___ DATA EXTRACTS ___
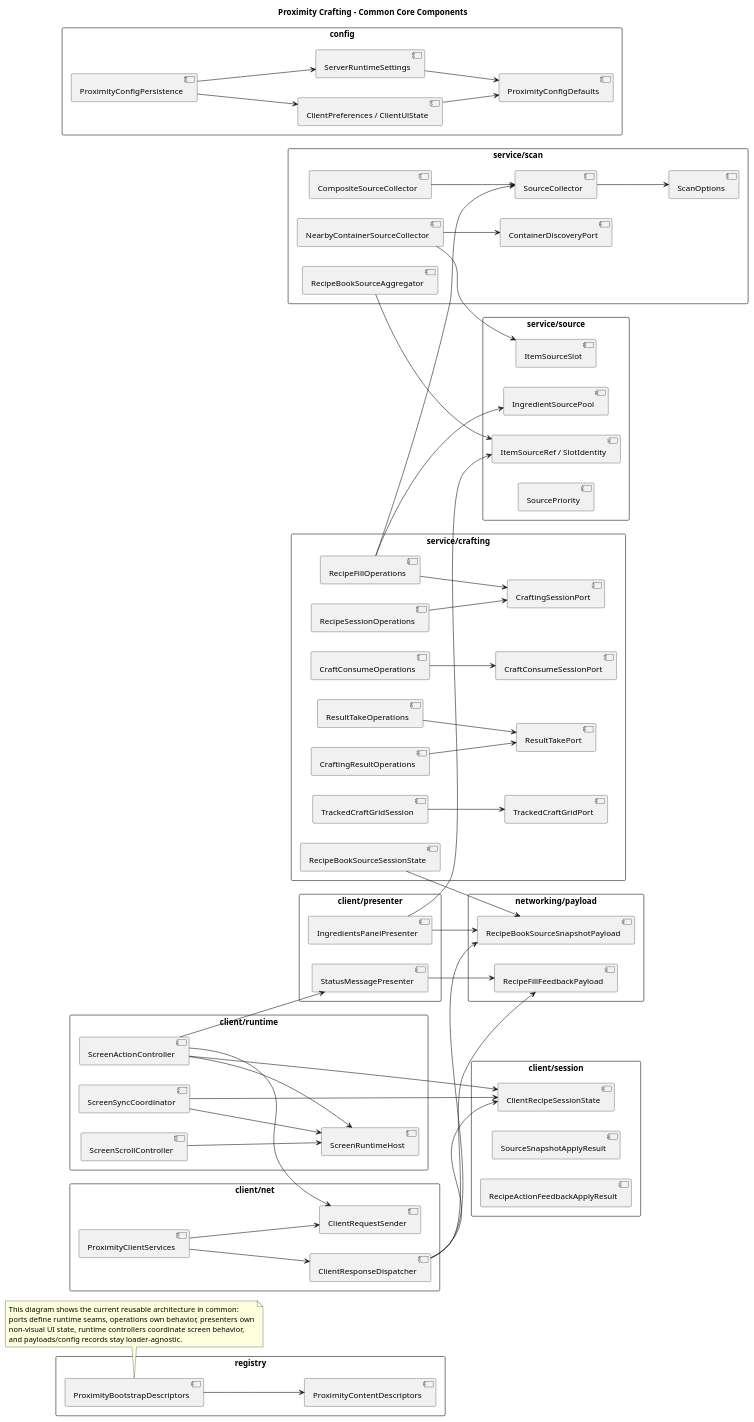
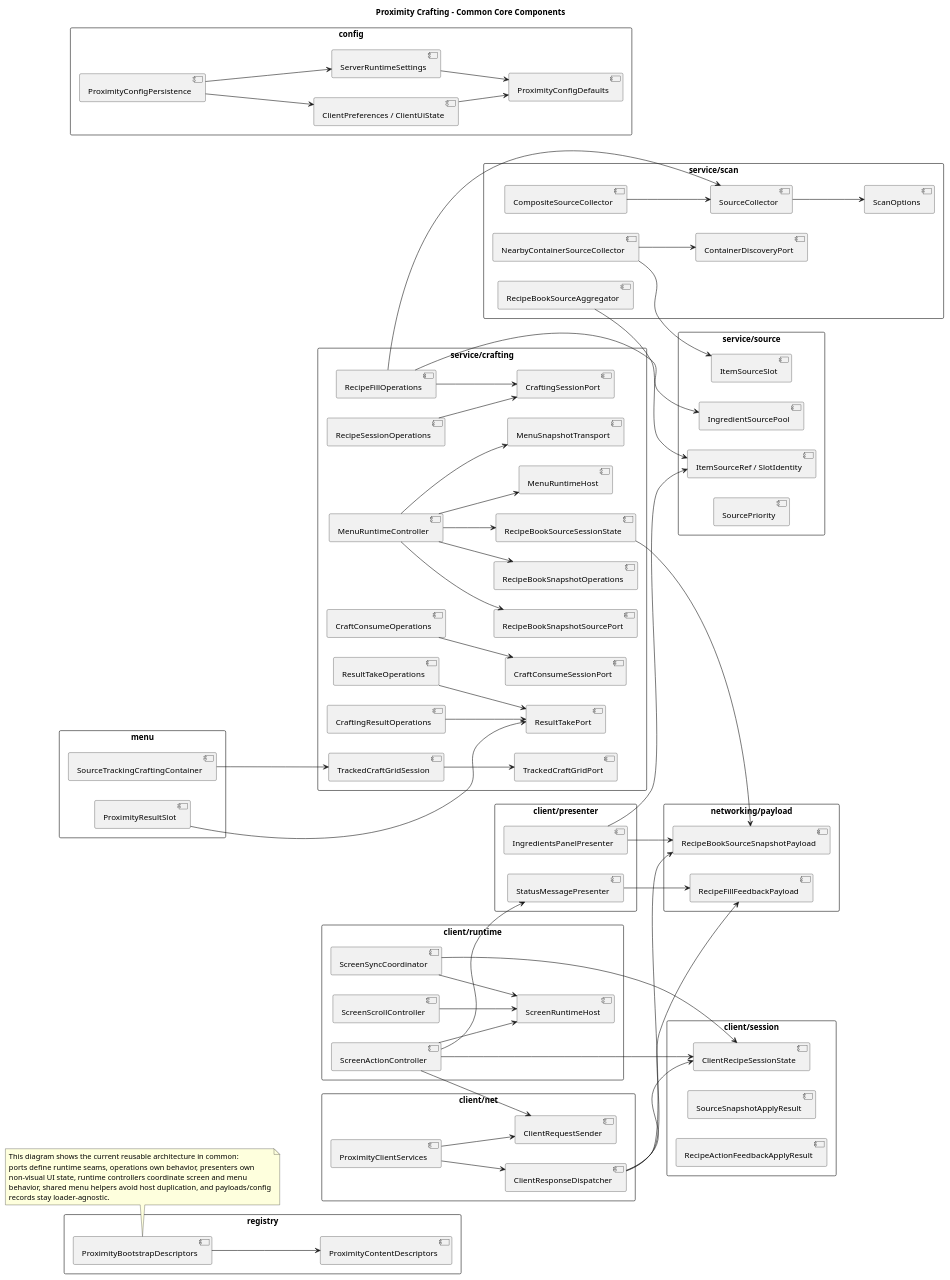
The diagram in docs/architecture/02-common-core-components.puml (Maeiro/Nearby-Crafting), drawn with PlantUML before and after one commit. The commit also changed 20 other files, not shown here.

Commit message:
refactor(menu): extract shared menu runtime core

```diff
--- a/docs/architecture/02-common-core-components.puml
+++ b/docs/architecture/02-common-core-components.puml
@@ -1,124 +1,142 @@
 @startuml
 title Proximity Crafting - Common Core Components
 left to right direction
 skinparam shadowing false
 skinparam packageStyle rectangle
 
 package "service/source" as SourcePkg {
   component "ItemSourceSlot" as ItemSourceSlot
   component "IngredientSourcePool" as IngredientSourcePool
   component "ItemSourceRef / SlotIdentity" as ItemSourceRef
   component "SourcePriority" as SourcePriority
 }
 
 package "service/scan" as ScanPkg {
   component "SourceCollector" as SourceCollector
   component "ContainerDiscoveryPort" as ContainerDiscoveryPort
   component "CompositeSourceCollector" as CompositeCollector
   component "NearbyContainerSourceCollector" as NearbyCollector
   component "RecipeBookSourceAggregator" as SourceAggregator
   component "ScanOptions" as ScanOptions
 }
 
 package "service/crafting" as CraftingPkg {
   component "CraftingSessionPort" as CraftingSessionPort
   component "CraftConsumeSessionPort" as CraftConsumeSessionPort
   component "ResultTakePort" as ResultTakePort
   component "TrackedCraftGridPort" as TrackedGridPort
+  component "MenuRuntimeHost" as MenuRuntimeHost
+  component "MenuSnapshotTransport" as MenuSnapshotTransport
+  component "RecipeBookSnapshotSourcePort" as SnapshotSourcePort
+  component "RecipeBookSnapshotOperations" as SnapshotOps
+  component "MenuRuntimeController" as MenuRuntimeController
   component "RecipeFillOperations" as RecipeFillOps
   component "CraftConsumeOperations" as CraftConsumeOps
   component "CraftingResultOperations" as CraftingResultOps
   component "RecipeSessionOperations" as RecipeSessionOps
   component "ResultTakeOperations" as ResultTakeOps
   component "TrackedCraftGridSession" as TrackedGridSession
   component "RecipeBookSourceSessionState" as RecipeBookSession
+}
+
+package "menu" as MenuPkg {
+  component "SourceTrackingCraftingContainer" as TrackedContainer
+  component "ProximityResultSlot" as SharedResultSlot
 }
 
 package "client/net" as ClientNetPkg {
   component "ClientRequestSender" as ClientRequestSender
   component "ClientResponseDispatcher" as ClientResponseDispatcher
   component "ProximityClientServices" as ProximityClientServices
 }
 
 package "client/session" as ClientSessionPkg {
   component "ClientRecipeSessionState" as ClientRecipeSessionState
   component "SourceSnapshotApplyResult" as SourceSnapshotApplyResult
   component "RecipeActionFeedbackApplyResult" as RecipeActionFeedbackApplyResult
 }
 
 package "client/runtime" as ClientRuntimePkg {
   component "ScreenRuntimeHost" as ScreenRuntimeHost
   component "ScreenActionController" as ScreenActionController
   component "ScreenSyncCoordinator" as ScreenSyncCoordinator
   component "ScreenScrollController" as ScreenScrollController
 }
 
 package "client/presenter" as PresenterPkg {
   component "IngredientsPanelPresenter" as IngredientsPanelPresenter
   component "StatusMessagePresenter" as StatusMessagePresenter
 }
 
 package "config" as ConfigPkg {
   component "ProximityConfigDefaults" as ProximityConfigDefaults
   component "ClientPreferences / ClientUiState" as ClientConfigModels
   component "ServerRuntimeSettings" as ServerRuntimeSettings
   component "ProximityConfigPersistence" as ConfigPersistence
 }
 
 package "networking/payload" as PayloadPkg {
   component "RecipeBookSourceSnapshotPayload" as SnapshotPayload
   component "RecipeFillFeedbackPayload" as FeedbackPayload
 }
 
 package "registry" as RegistryPkg {
   component "ProximityContentDescriptors" as ContentDescriptors
   component "ProximityBootstrapDescriptors" as BootstrapDescriptors
 }
 
 SourceCollector --> ScanOptions
 CompositeCollector --> SourceCollector
 NearbyCollector --> ContainerDiscoveryPort
 NearbyCollector --> ItemSourceSlot
 SourceAggregator --> ItemSourceRef
 
 RecipeFillOps --> CraftingSessionPort
 RecipeFillOps --> SourceCollector
 RecipeFillOps --> IngredientSourcePool
 CraftConsumeOps --> CraftConsumeSessionPort
 CraftingResultOps --> ResultTakePort
 RecipeSessionOps --> CraftingSessionPort
 ResultTakeOps --> ResultTakePort
+MenuRuntimeController --> MenuRuntimeHost
+MenuRuntimeController --> MenuSnapshotTransport
+MenuRuntimeController --> SnapshotSourcePort
+MenuRuntimeController --> SnapshotOps
+MenuRuntimeController --> RecipeBookSession
 TrackedGridSession --> TrackedGridPort
 RecipeBookSession --> SnapshotPayload
+TrackedContainer --> TrackedGridSession
+SharedResultSlot --> ResultTakePort
 
 ClientResponseDispatcher --> ClientRecipeSessionState
 ClientResponseDispatcher --> SnapshotPayload
 ClientResponseDispatcher --> FeedbackPayload
 ProximityClientServices --> ClientRequestSender
 ProximityClientServices --> ClientResponseDispatcher
 ScreenActionController --> ScreenRuntimeHost
 ScreenActionController --> ClientRecipeSessionState
 ScreenActionController --> ClientRequestSender
 ScreenActionController --> StatusMessagePresenter
 ScreenSyncCoordinator --> ScreenRuntimeHost
 ScreenSyncCoordinator --> ClientRecipeSessionState
 ScreenScrollController --> ScreenRuntimeHost
 
 IngredientsPanelPresenter --> SnapshotPayload
 IngredientsPanelPresenter --> ItemSourceRef
 StatusMessagePresenter --> FeedbackPayload
 
 ConfigPersistence --> ClientConfigModels
 ConfigPersistence --> ServerRuntimeSettings
 ClientConfigModels --> ProximityConfigDefaults
 ServerRuntimeSettings --> ProximityConfigDefaults
 
 BootstrapDescriptors --> ContentDescriptors
 
 note bottom
 This diagram shows the current reusable architecture in common:
 ports define runtime seams, operations own behavior, presenters own
-non-visual UI state, runtime controllers coordinate screen behavior,
-and payloads/config records stay loader-agnostic.
+non-visual UI state, runtime controllers coordinate screen and menu
+behavior, shared menu helpers avoid host duplication, and payloads/config
+records stay loader-agnostic.
 end note
 @enduml
```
___
▶ _WHAT IS EXPECTED_
Find the word "MenuRuntimeController" in the listing and copy each line that contains it.

▶ _COMPLETED EXERCISE_
+  component "MenuRuntimeController" as MenuRuntimeController
+MenuRuntimeController --> MenuRuntimeHost
+MenuRuntimeController --> MenuSnapshotTransport
+MenuRuntimeController --> SnapshotSourcePort
+MenuRuntimeController --> SnapshotOps
+MenuRuntimeController --> RecipeBookSession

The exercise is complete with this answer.